To assess the association of medical school research funding with graduates matching in family medicine residencies and practicing primary care.
Observational study of United States medical schools.
One hundred twenty-one allopathic medical schools.
The primary outcomes included the proportion of each school’s graduates from 1999 to 2001 who were primary care physicians in 2008, and the proportion of each school’s graduates who entered family medicine residencies during 2007 through 2009. The 25 medical schools with the highest levels of research funding from the National Institutes of Health in 2010 were designated as “research-intensive.”

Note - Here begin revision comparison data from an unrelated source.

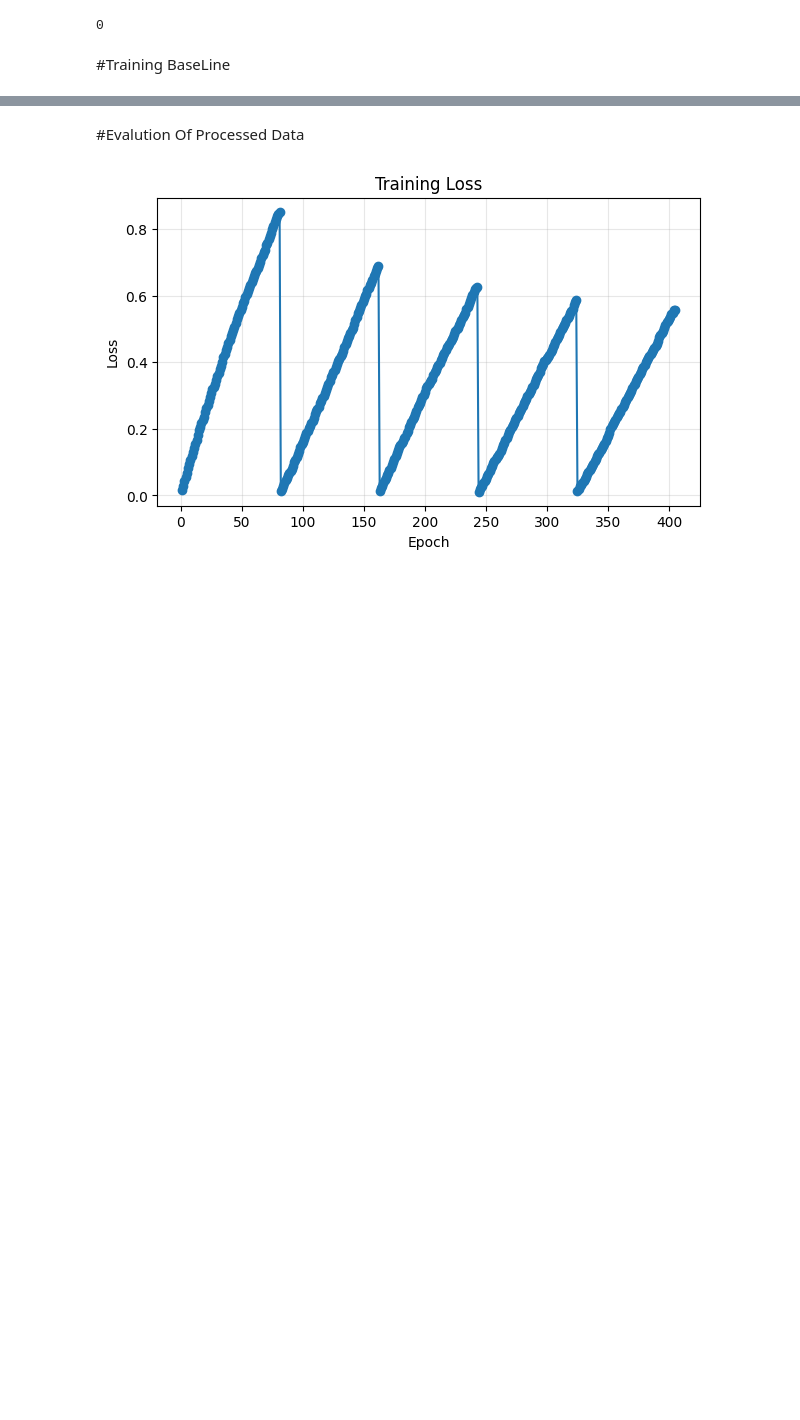
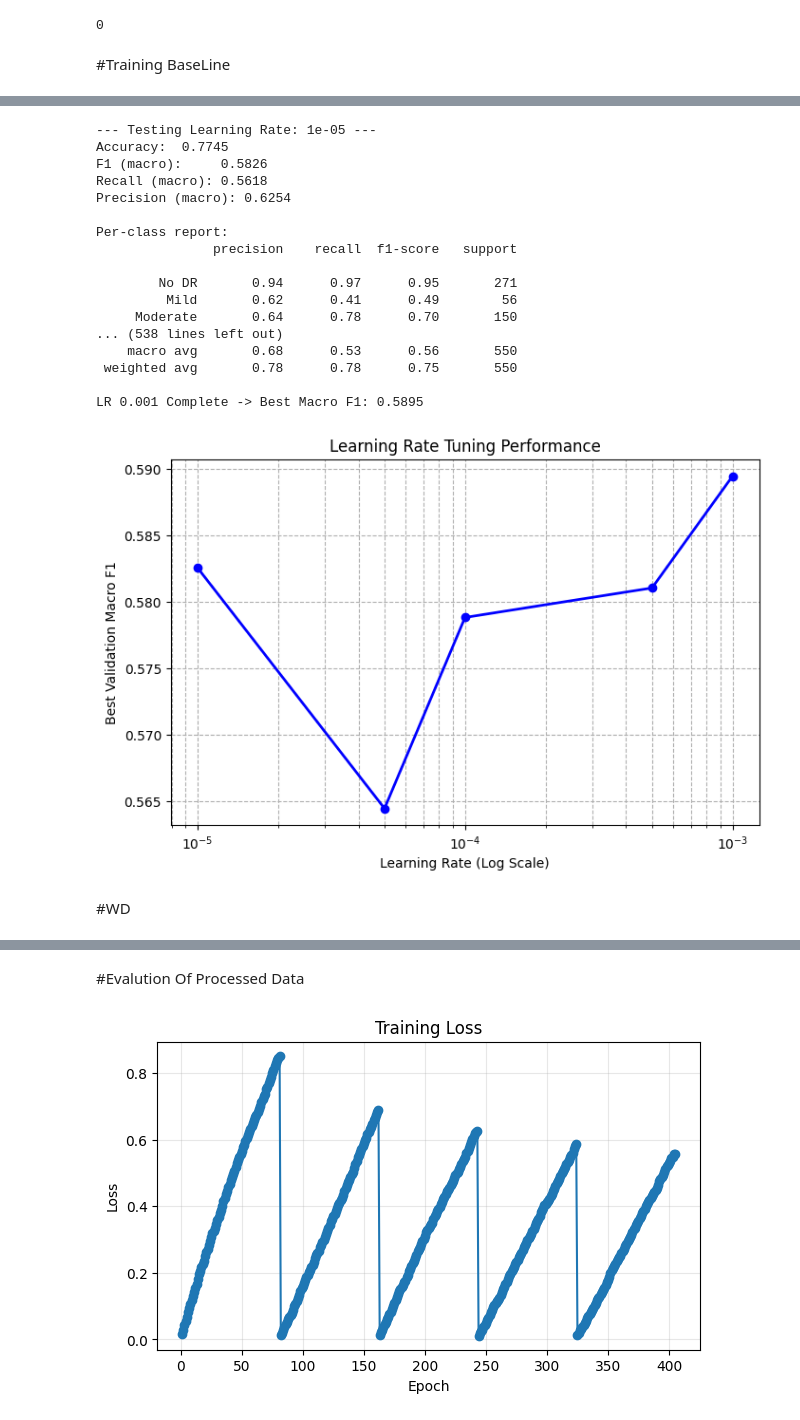
Before and after one commit to noureldin75/RetinaGrade, a Jupyter notebook: nootbooks/eda.ipynb, the cells around one changed output, grey strips where cells are left out. Drawn from its saved outputs; the diff is of its cells as text; code cells hidden in the pictures; blank space fills up the shorter version.

```diff
--- a/nootbooks/eda.ipynb
+++ b/nootbooks/eda.ipynb
@@ -365,9 +370,9 @@ import torch.optim as optim
 import torch.utils.data as data
 from augumentation import over_sample, train_transform,val_transform,apply_transform
 from augumented_set import AugmentedDataset
-
+#best lr: 1e-3
 lr=1e-3
-weight_decay=1e-2
+weight_decay=1e-4
 optimizer=optim.Adam(model.classifier.parameters(),lr=lr, weight_decay=weight_decay)
 
 train_indices=over_sample(y_train,targets={1: 1, 2: 2, 3: 2, 4: 3})
@@ -480,14 +505,35 @@ plot_training_curve(
 # %%
 from LR_Tune import tune_learning_rates
 
-lr_candidates = [ 1e-4, 5e-4, 1e-3]
+lr_candidates = [1e-5, 5e-5, 1e-4, 5e-4, 1e-3]
 tuning_results = tune_learning_rates(
     model=model,
     train_loader=train_loader,
     val_loader=val_loader,
     loss_function=loss_function,
     device=device,
     lrs=lr_candidates,
     epochs=6
 )
+# %% [output]
+--- Testing Learning Rate: 1e-05 ---
+Accuracy:  0.7745
+F1 (macro):     0.5826
+Recall (macro): 0.5618
+Precision (macro): 0.6254
+
+Per-class report:
+               precision    recall  f1-score   support
+
+        No DR       0.94      0.97      0.95       271
+         Mild       0.62      0.41      0.49        56
+     Moderate       0.64      0.78      0.70       150
+... (538 lines left out)
+    macro avg       0.68      0.53      0.56       550
+ weighted avg       0.78      0.78      0.75       550
+
+LR 0.001 Complete -> Best Macro F1: 0.5895
+[figure, added]
+# %% [markdown]
+#WD
 # %%
```
Also changed, not shown: parts of 4 cells of this notebook.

Among research-intensive medical schools, the 16 private medical schools produced significantly fewer practicing primary care physicians (median 24.1 % vs. 33.4 %, p < 0.001) and fewer recent graduates matching in family medicine residencies (median 2.4 % vs. 6.2 %, p < 0.001) than the other 30 private schools. In contrast, the nine research-intensive public medical schools produced comparable proportions of graduates pursuing primary care careers (median 36.1 % vs. 36.3 %, p = 0.87) and matching in family medicine residencies (median 7.4 % vs. 10.0 %, p = 0.37) relative to the other 66 public medical schools.

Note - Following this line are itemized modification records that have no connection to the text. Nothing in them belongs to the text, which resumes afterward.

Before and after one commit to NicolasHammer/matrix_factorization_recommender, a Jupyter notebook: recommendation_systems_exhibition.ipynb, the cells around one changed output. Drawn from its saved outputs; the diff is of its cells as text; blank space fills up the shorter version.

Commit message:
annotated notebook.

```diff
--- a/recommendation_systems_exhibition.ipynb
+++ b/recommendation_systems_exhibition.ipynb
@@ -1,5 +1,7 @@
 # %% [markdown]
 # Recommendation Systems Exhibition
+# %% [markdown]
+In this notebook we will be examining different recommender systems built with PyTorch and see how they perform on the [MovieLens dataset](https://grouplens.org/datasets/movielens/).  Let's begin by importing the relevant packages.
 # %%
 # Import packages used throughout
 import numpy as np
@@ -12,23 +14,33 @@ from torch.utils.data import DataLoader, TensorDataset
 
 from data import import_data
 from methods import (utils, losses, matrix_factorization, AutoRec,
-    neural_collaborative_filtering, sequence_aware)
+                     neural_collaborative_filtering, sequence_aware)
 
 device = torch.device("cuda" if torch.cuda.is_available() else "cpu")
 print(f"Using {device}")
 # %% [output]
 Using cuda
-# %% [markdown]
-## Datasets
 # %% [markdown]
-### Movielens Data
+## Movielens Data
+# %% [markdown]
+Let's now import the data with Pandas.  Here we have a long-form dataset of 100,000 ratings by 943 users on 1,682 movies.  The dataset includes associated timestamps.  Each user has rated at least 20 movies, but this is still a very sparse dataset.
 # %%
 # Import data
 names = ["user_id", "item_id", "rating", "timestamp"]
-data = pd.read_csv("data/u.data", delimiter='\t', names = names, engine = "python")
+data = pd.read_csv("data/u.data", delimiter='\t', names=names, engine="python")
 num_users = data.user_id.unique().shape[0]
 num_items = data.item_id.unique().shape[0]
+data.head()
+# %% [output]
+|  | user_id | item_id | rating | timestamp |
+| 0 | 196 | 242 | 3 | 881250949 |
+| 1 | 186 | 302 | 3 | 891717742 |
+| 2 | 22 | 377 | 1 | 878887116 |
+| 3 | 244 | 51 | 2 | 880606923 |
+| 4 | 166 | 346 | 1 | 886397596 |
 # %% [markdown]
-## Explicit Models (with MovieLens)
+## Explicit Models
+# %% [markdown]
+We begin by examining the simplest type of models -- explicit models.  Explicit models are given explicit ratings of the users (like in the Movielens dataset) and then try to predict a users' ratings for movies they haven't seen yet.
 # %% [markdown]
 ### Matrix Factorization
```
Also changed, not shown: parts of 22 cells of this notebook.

To meet the health care needs of the US population, research-intensive private medical schools should play a more active role in promoting primary care careers for their students and graduates.
KEY WORDSprimary care medical education research funding

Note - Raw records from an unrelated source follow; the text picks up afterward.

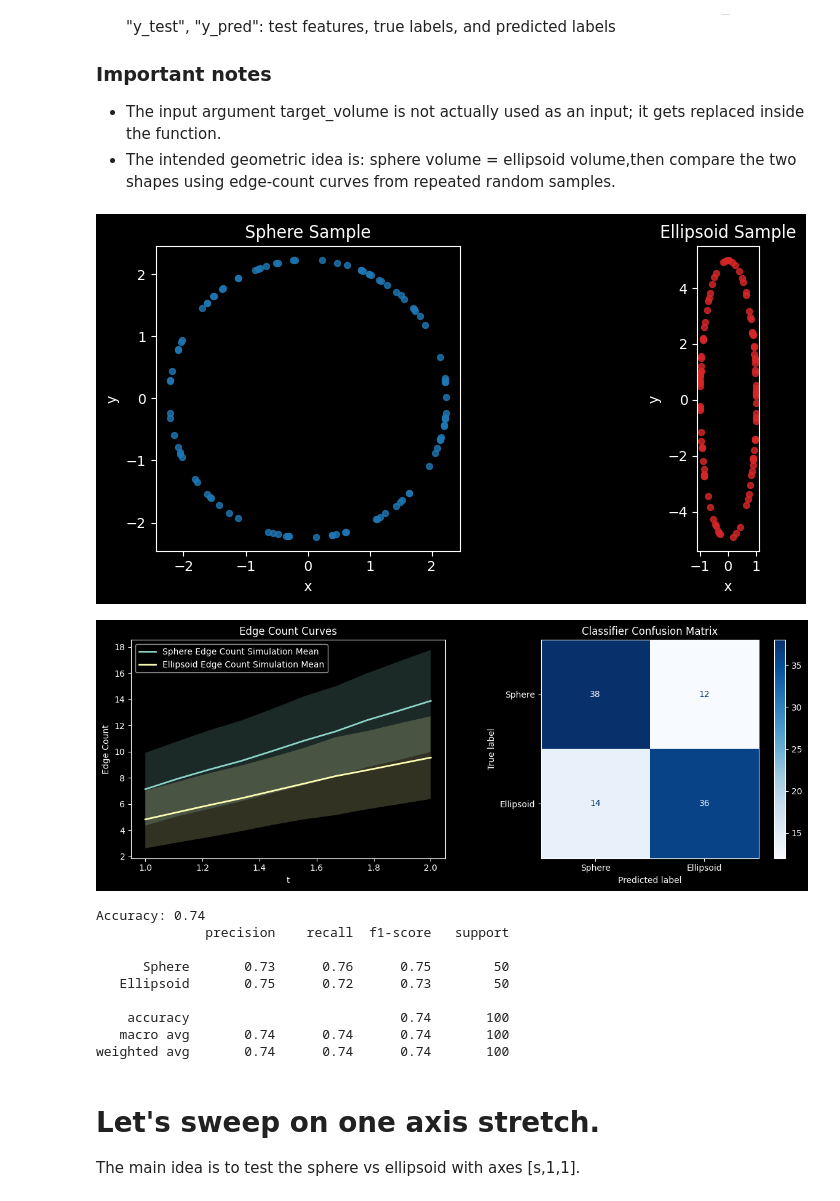
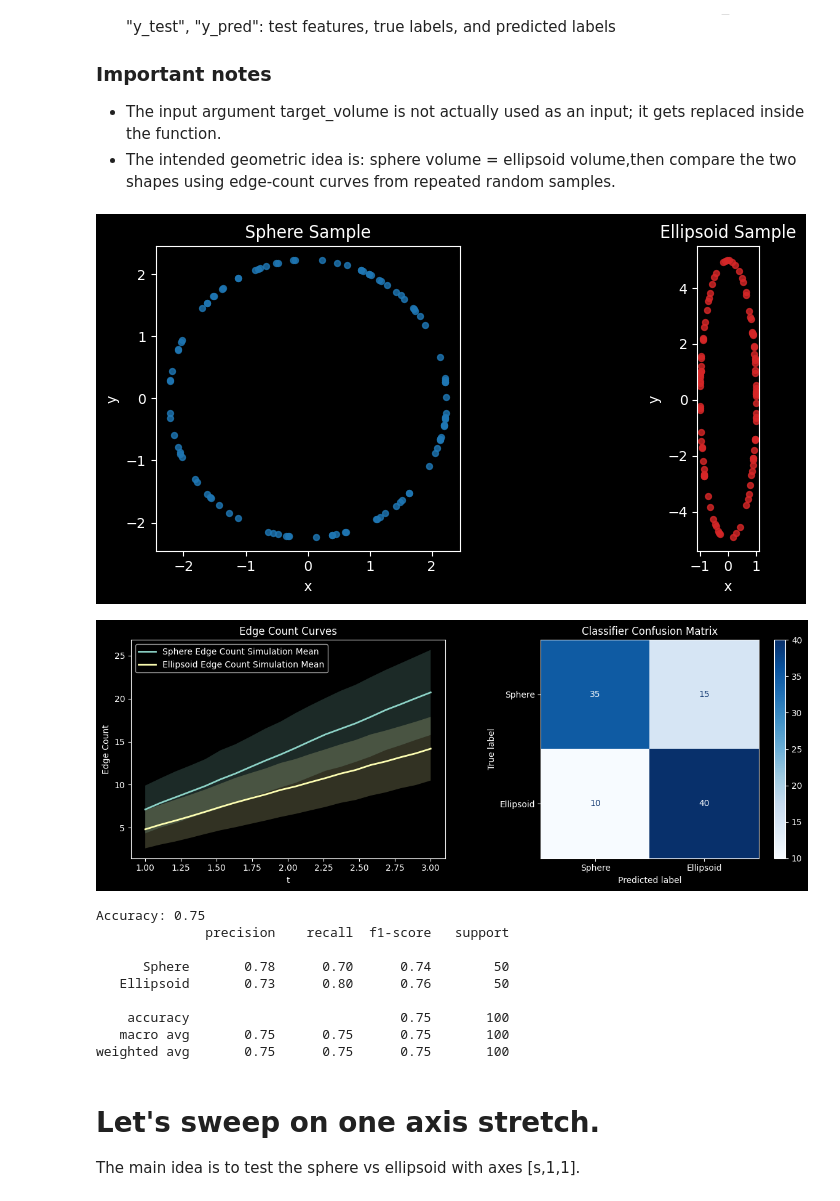
Before and after one commit to JosephMatatyaou/STA199REU, a Jupyter notebook: SQ26/Week5/Sphere_VS_Ellipsoid_Edges.ipynb, the cells around one changed output. Saved outputs shown, nothing was run; the diff lists cells and outputs as text; code cells hidden in the pictures.

```diff
--- a/SQ26/Week5/Sphere_VS_Ellipsoid_Edges.ipynb
+++ b/SQ26/Week5/Sphere_VS_Ellipsoid_Edges.ipynb
@@ -219,7 +219,7 @@ plt.style.use("dark_background")
 n_points = 100
 n_resamples = 200
 ambient_dim = 2
-t_grid = np.linspace(1,2,10)
+t_grid = np.linspace(1,3,20)
 
 ellipsoid_stretch = [1.0, 5.0]
 
@@ -244,43 +244,43 @@ for i, (shape, X, color) in enumerate(samples, start = 1):
         X = vr.pca_project(X, out_dim = 2)
 
     d = X.shape[1]
     ax = fig.add_subplot(1, 2, i, projection="3d" if d == 3 else None)
 
     if d == 3:
         ax.scatter(X[:, 0], X[:, 1], X[:, 2], s = 18, alpha = 0.8, color=color)
         ax.set_aspect("equal")
         ax.set_xlabel("x")
         ax.set_ylabel("y")
         ax.set_zlabel("z")
     elif d == 2:
         ax.scatter(X[:, 0], X[:, 1], s=18, alpha=0.8, color=color)
         ax.set_aspect("equal")
         ax.set_xlabel("PC1" if projected else "x")
         ax.set_ylabel("PC2" if projected else "y")
     else:
         ax.scatter(X[:, 0], np.zeros(len(X)), s=18, alpha=0.8, color=color)
         ax.set_xlabel("x")
         ax.set_ylabel("")
 
     ax.set_title(f"{shape} Sample")
     ax.grid(False)
 
 plt.tight_layout()
 plt.show()
 
 plot_sphere_ellipsoid_results(result)
 # %% [output]
 [figure]
-[figure, old version]
+[figure, new version]
-Accuracy: 0.74
+Accuracy: 0.75
               precision    recall  f1-score   support
 
-      Sphere       0.73      0.76      0.75        50
-   Ellipsoid       0.75      0.72      0.73        50
+      Sphere       0.78      0.70      0.74        50
+   Ellipsoid       0.73      0.80      0.76        50
 
-    accuracy                           0.74       100
-   macro avg       0.74      0.74      0.74       100
-weighted avg       0.74      0.74      0.74       100
+    accuracy                           0.75       100
+   macro avg       0.75      0.75      0.75       100
+weighted avg       0.75      0.75      0.75       100
 # %% [markdown]
 # Let's sweep on one axis stretch.
 
```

The authors are grateful to Lin Ding, PhD for assistance with statistical analyses, and to Debby Collins for assistance with manuscript preparation.
No grants or other internal or external financial support were received for the work presented in this manuscript.
The content of this manuscript has not been presented at any conferences.
Conflict of Interest
The authors declare that they do not have a conflict of interest.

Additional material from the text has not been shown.